Imagine an education super highway dedicated to training and educating a manufacturing workforce. This super highway would have multiple on-and off-ramps, allowing the customer access to education and training beginning in high school and continuing well into their professional career.
This education super highway system would be one where high school students who are seeking a career-driven degree could access a comprehensive career and technical education while in high school. After completing this training, they could exit the system, without pursuing a four year degree, and join the work force, earning wages that equal or exceed many general four-year program graduates.
That same employee/student later in their career, or perhaps a veteran from the armed forces, could merge back onto the education super highway through community colleges to advance their career through a curriculum driven by the needs and demands of Colorado employers.
This system would construct on-ramps allowing a manufacturing worker to re-enter the education super highway well into their career to complete a four year degree. This highway would provide credit for the two-year certificates and industry specific training certifications earned by the employee earlier in their career. This clear sequence of connected education and training programs along the manufacturing education highway will allow individuals to move from the shop floor to the “C”-Suite.
This education super highway is closer to reality than you might think. The question for Colorado manufacturers is, “do you want to help build it?” Too often, Colorado manufacturers complain about the lack of skilled workers.
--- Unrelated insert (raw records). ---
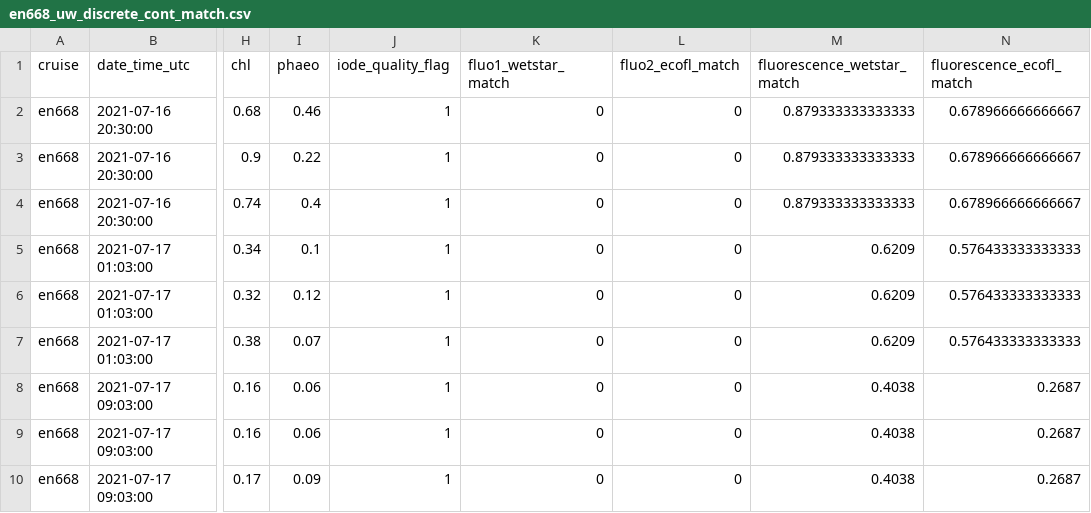
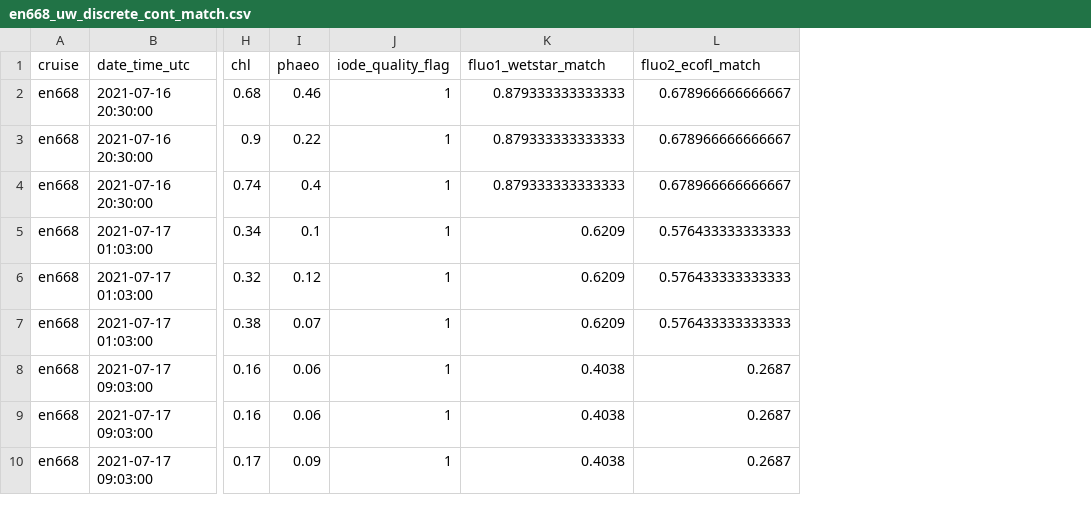
Before and after one commit to amandaherbst/nes-lter-chla-post-calibration, a CSV file: uw_discrete_cont_match/en668_uw_discrete_cont_match.csv, drawn as a sheet; only a part is shown, gaps mark what is left out; removed rows and columns are numbered as before the commit, all else as after; the diff names each change by its address in the sheet, - before the commit and + after, or states it on an @@ line.

Commit message:
new fluo column headers

```diff
--- a/uw_discrete_cont_match/en668_uw_discrete_cont_match.csv
+++ b/uw_discrete_cont_match/en668_uw_discrete_cont_match.csv
-column K (fluo1_wetstar_match), rows 2-10: all 0
-column L (fluo2_ecofl_match), rows 2-10: all 0
-K1: fluorescence_wetstar_match
+K1: fluo1_wetstar_match
-L1: fluorescence_ecofl_match
+L1: fluo2_ecofl_match
```
Also changed, not shown: uw_discrete_cont_match/en644_uw_discrete_cont_match.csv, uw_discrete_cont_match/en649_uw_discrete_cont_match.csv, 3 other files.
Now is their chance to turn this talk into action.
Last week the Colorado Community College System and Colorado manufacturers launched a statewide Advanced Manufacturing talent pipeline initiative. Colorado workforce training professionals are not asking for money to support this initiative. They do want Colorado large and small manufacturers to step up and tell them what skills and competencies are needed in specific industries throughout the various geographic regions of Colorado. Now is the time for Colorado manufacturers to come the table as a partner in the construction of this education super highway.
The Colorado legislature, thanks to the forward thinking of Representative Jim Wilson of Salida and Senator Rollie Heath of Boulder, passed House Bill 13-1165, which created a Manufacturing Career Pathway for K-20 education and employment workforce systems using stackable two-year and industry specific certificates.
Additionally, the federal government awarded Colorado a $25 million grant to substantially improve Advanced Manufacturing training equipment infrastructure, training courses, and programs at eight of Colorado’s community colleges.
To complete this manufacturing education super highway Colorado manufacturers must be willing to provide work-based training experiences as well as input. These hands-on opportunities include:
· career awareness beginning in the early elementary grades;
· career exploration programs and internships in the middle and high schools grades;
· practicum experiences that allow for the application of post-secondary through college level internships and hands-on industry specific apprenticeship programs.
CAMA, through its workforce council, is currently developing the programs and framework to help Colorado manufacturers fulfill their role as the provider of these work-based training opportunities.
For Colorado to assert its leadership in this ever-changing advanced manufacturing environment, it is not enough for our educators or policy makers to develop curriculum or career roadmaps. Colorado manufacturers must participate in this construction project--now.
To learn how you can participate in this career pathway development project, contact Jo O'Brien, Colorado's Advanced Manufacturing Career Pathways lead at Jo.O'Brien@cccs.edu, or me at firstname.lastname@example.org. Micro Summits will occur in Denver, Colorado Springs Mesa and Larimer counties, and Pueblo.